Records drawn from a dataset
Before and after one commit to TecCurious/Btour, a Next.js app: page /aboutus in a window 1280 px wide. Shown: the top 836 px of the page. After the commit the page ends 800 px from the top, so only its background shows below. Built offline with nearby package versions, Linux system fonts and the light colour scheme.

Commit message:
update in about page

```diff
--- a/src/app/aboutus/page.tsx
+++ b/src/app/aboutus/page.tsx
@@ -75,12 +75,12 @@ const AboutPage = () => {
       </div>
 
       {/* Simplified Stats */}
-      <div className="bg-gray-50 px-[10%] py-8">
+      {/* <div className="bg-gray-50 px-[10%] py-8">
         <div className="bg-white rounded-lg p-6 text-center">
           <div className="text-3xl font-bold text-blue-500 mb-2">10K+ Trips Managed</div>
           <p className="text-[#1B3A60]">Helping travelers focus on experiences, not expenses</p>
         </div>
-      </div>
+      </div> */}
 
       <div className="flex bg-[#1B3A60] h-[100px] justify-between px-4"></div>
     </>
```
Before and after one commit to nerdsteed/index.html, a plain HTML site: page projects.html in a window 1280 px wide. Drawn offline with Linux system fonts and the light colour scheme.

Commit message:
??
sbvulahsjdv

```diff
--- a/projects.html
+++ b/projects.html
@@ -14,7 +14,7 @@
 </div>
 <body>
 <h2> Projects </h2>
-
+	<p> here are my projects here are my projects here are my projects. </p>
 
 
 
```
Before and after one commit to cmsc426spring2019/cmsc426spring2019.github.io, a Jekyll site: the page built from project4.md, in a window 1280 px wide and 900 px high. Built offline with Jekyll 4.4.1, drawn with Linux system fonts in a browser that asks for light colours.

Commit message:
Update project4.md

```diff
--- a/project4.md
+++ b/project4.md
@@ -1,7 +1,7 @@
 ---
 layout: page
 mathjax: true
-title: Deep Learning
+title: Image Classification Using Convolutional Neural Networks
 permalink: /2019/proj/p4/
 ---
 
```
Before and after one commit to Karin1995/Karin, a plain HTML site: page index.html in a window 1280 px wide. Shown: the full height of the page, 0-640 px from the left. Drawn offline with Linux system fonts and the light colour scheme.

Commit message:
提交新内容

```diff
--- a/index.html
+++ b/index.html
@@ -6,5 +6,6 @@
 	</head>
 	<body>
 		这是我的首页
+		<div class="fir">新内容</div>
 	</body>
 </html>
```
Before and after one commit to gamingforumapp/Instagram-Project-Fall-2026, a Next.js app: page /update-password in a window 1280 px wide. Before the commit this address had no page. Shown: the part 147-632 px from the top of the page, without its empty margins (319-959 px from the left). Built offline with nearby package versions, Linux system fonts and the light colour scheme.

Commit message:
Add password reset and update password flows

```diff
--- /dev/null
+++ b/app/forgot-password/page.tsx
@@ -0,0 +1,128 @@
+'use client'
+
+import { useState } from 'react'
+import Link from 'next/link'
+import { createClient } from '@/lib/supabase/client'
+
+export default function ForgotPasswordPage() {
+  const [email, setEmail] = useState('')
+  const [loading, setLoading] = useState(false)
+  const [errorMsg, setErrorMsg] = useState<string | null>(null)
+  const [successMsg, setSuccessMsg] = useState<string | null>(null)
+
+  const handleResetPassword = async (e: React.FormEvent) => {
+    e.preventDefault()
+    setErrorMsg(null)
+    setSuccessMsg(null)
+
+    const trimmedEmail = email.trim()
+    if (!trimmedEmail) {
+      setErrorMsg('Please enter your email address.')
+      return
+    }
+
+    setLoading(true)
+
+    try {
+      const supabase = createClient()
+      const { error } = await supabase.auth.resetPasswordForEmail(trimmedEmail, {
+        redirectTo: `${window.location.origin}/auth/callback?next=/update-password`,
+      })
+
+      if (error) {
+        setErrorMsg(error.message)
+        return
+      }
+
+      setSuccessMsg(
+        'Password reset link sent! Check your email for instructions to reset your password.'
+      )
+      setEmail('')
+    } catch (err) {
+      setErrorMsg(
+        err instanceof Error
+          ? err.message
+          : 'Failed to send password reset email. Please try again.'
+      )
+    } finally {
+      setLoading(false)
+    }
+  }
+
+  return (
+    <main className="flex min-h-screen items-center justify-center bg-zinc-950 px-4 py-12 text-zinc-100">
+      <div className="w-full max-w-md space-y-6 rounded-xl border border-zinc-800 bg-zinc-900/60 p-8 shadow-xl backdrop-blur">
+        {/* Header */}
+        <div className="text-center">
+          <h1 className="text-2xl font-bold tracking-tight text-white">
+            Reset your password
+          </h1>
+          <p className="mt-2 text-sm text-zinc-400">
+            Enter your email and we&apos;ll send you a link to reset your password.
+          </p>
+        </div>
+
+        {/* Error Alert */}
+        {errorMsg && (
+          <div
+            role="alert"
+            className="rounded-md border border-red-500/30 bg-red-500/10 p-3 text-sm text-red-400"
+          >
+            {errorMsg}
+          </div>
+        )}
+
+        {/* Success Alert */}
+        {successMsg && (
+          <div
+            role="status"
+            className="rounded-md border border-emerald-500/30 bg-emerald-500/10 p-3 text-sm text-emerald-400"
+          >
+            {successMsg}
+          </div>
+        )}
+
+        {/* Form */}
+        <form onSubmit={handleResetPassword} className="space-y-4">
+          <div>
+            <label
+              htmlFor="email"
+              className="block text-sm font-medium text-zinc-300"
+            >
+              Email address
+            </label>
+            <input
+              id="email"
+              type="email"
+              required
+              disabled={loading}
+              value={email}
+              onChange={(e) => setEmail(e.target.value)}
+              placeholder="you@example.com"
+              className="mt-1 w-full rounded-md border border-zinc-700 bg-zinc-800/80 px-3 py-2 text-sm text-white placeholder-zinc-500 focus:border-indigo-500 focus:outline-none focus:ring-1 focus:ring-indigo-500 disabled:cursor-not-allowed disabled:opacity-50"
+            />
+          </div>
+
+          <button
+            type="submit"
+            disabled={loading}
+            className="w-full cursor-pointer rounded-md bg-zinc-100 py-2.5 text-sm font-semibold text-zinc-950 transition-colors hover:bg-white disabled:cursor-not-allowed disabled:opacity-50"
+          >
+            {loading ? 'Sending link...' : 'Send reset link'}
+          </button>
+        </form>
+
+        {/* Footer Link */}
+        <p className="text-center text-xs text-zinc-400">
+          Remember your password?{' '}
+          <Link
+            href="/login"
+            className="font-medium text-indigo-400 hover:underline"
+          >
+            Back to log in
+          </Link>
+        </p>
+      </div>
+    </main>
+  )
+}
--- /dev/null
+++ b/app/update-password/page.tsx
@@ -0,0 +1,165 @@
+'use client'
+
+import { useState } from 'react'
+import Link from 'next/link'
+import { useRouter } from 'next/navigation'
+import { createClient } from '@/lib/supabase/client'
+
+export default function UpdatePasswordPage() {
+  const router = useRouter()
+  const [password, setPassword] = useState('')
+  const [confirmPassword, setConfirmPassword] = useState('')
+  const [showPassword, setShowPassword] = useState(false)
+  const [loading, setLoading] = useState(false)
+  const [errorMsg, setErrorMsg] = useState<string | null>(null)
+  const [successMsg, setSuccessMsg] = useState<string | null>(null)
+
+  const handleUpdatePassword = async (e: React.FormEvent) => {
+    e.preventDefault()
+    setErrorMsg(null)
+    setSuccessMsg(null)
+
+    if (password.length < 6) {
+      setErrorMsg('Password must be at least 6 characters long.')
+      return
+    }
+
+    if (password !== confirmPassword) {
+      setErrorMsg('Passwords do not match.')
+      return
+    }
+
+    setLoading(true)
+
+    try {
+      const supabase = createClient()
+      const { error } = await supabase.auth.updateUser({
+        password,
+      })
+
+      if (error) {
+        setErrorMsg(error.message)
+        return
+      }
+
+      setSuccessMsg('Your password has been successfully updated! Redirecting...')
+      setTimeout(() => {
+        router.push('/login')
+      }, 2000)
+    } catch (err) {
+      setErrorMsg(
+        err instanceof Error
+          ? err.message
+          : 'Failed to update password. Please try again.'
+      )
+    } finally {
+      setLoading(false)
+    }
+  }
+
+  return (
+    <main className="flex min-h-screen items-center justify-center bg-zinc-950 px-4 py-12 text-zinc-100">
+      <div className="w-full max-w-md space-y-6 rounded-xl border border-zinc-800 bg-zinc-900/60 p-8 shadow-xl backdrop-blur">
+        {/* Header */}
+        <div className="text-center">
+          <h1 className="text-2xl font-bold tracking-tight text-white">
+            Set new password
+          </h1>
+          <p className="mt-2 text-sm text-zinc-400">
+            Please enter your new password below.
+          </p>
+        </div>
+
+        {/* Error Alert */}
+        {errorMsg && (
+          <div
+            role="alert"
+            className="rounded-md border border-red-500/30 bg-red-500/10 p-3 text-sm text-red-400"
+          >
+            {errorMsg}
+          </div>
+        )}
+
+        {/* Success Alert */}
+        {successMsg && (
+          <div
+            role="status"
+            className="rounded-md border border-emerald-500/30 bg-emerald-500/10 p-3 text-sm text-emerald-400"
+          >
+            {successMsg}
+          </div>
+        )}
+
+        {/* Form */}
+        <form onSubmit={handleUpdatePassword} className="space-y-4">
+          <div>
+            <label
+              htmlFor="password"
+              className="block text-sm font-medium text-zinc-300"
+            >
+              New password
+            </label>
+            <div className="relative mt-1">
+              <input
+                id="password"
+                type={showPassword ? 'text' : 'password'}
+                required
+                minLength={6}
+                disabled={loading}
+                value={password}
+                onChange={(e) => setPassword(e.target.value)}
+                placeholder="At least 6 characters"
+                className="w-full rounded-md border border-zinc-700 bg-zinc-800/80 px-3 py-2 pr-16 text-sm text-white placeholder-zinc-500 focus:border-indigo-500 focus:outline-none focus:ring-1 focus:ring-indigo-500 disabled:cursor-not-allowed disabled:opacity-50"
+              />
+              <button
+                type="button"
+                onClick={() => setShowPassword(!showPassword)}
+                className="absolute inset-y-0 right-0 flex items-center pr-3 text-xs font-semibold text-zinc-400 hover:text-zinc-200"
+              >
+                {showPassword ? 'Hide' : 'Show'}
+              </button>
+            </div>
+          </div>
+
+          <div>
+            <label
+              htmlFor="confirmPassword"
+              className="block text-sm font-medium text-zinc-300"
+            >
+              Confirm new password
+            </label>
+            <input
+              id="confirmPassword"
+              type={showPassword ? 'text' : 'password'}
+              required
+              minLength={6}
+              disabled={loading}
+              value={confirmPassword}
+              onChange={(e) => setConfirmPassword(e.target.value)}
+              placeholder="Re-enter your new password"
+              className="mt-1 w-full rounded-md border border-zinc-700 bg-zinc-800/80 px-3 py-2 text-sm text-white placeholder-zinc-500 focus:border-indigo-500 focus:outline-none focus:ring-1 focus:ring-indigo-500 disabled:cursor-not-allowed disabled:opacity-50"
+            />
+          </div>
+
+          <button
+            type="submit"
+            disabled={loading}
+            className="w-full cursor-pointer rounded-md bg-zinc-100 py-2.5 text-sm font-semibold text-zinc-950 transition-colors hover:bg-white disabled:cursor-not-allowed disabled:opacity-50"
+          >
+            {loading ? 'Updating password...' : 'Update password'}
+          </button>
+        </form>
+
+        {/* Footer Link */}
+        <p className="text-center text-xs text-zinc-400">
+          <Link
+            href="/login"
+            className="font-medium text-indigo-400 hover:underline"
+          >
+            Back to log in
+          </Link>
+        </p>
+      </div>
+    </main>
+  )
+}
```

| EXERCISE DESCRIPTION |
Find and copy each line of the data where "Shown" is present.

| EXERCISE ANSWER |
Before and after one commit to TecCurious/Btour, a Next.js app: page /aboutus in a window 1280 px wide. Shown: the top 836 px of the page. After the commit the page ends 800 px from the top, so only its background shows below. Built offline with nearby package versions, Linux system fonts and the light colour scheme.
Before and after one commit to Karin1995/Karin, a plain HTML site: page index.html in a window 1280 px wide. Shown: the full height of the page, 0-640 px from the left. Drawn offline with Linux system fonts and the light colour scheme.
Before and after one commit to gamingforumapp/Instagram-Project-Fall-2026, a Next.js app: page /update-password in a window 1280 px wide. Before the commit this address had no page. Shown: the part 147-632 px from the top of the page, without its empty margins (319-959 px from the left). Built offline with nearby package versions, Linux system fonts and the light colour scheme.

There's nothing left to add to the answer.